==== Exercise inputs

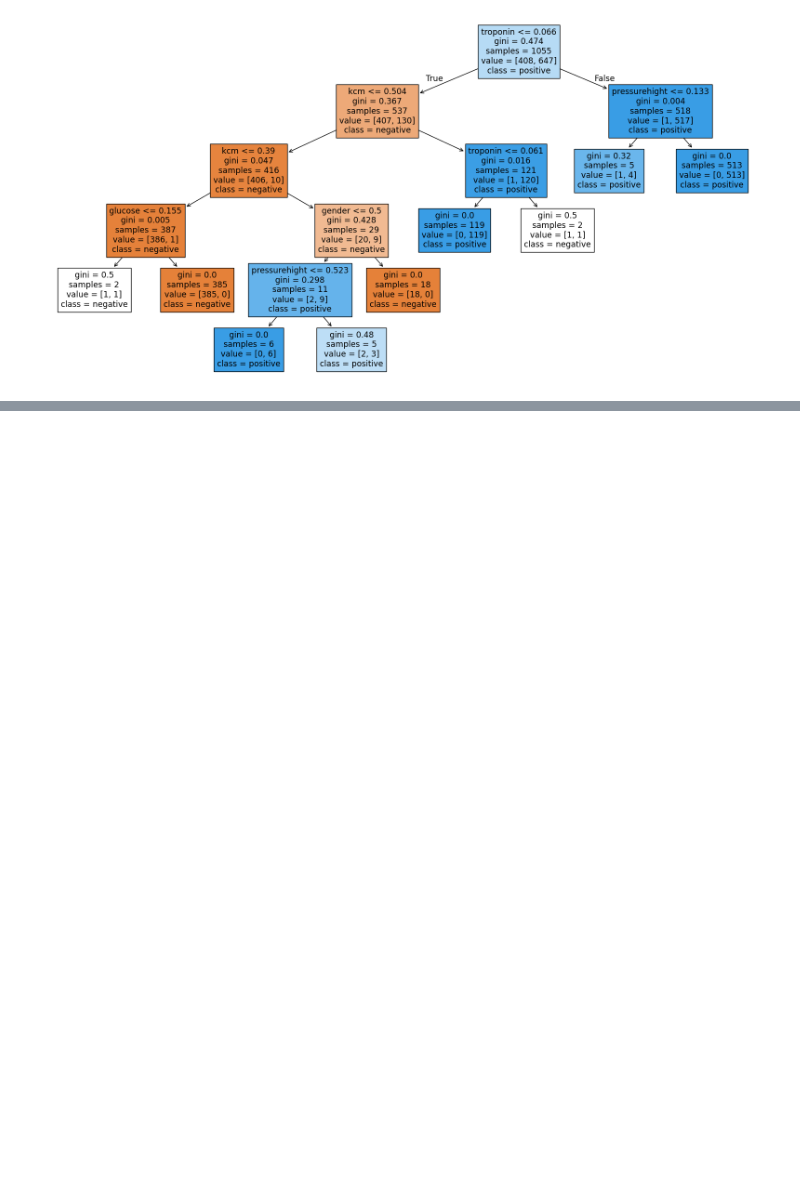
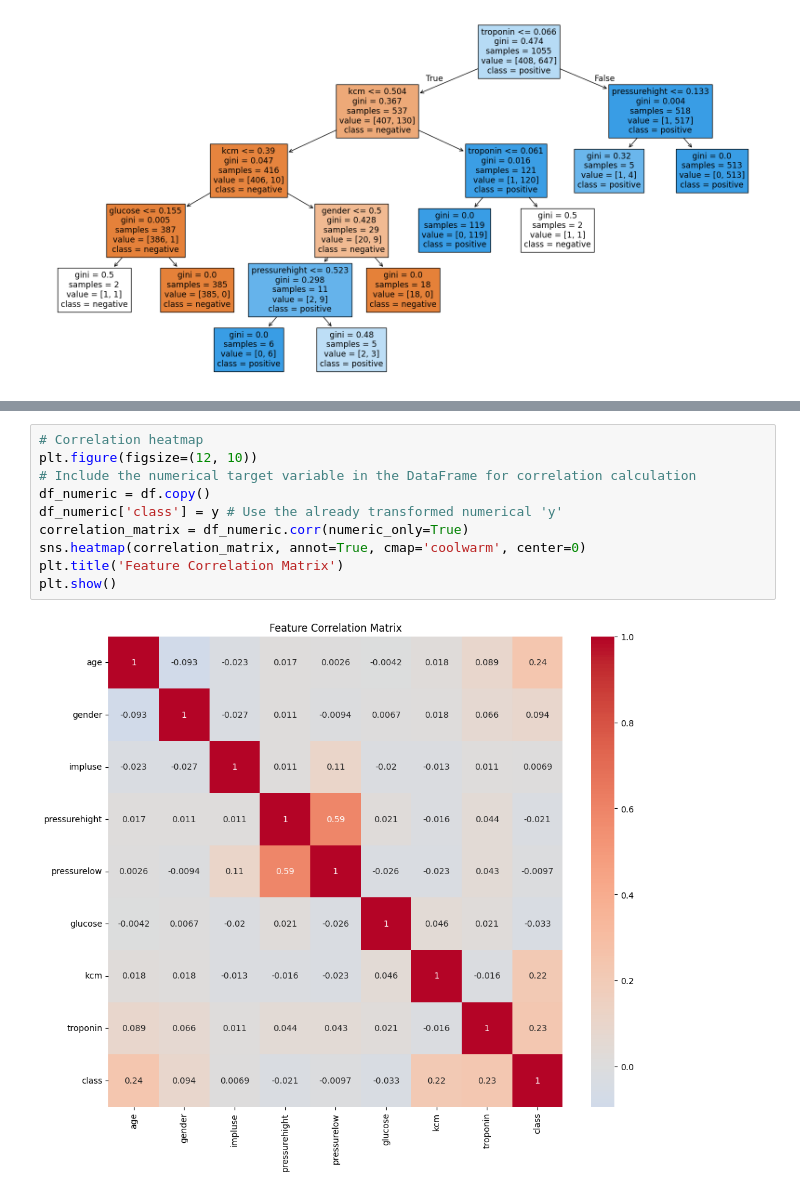
Before and after one commit to VasanthPrakasam/Heart-Disease-Classification-Dataset, a Jupyter notebook: Heart_Disease_Classification_Dataset.ipynb, the cells around one changed output, grey strips where cells are left out. Drawn from its saved outputs; the diff is of its cells as text; blank space fills up the shorter version.

```diff
--- a/Heart_Disease_Classification_Dataset.ipynb
+++ b/Heart_Disease_Classification_Dataset.ipynb
@@ -370,0 +381,12 @@ plt.show()
+# %%
+# Correlation heatmap
+plt.figure(figsize=(12, 10))
+# Include the numerical target variable in the DataFrame for correlation calculation
+df_numeric = df.copy()
+df_numeric['class'] = y # Use the already transformed numerical 'y'
+correlation_matrix = df_numeric.corr(numeric_only=True)
+sns.heatmap(correlation_matrix, annot=True, cmap='coolwarm', center=0)
+plt.title('Feature Correlation Matrix')
+plt.show()
+# %% [output]
+[figure, added]
```
Also changed, not shown: parts of 2 cells of this notebook.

========

All the lines that hold the word "ipynb" must appear in the answer, copied from the records.

# [Completed task]
Before and after one commit to VasanthPrakasam/Heart-Disease-Classification-Dataset, a Jupyter notebook: Heart_Disease_Classification_Dataset.ipynb, the cells around one changed output, grey strips where cells are left out. Drawn from its saved outputs; the diff is of its cells as text; blank space fills up the shorter version.
--- a/Heart_Disease_Classification_Dataset.ipynb
+++ b/Heart_Disease_Classification_Dataset.ipynb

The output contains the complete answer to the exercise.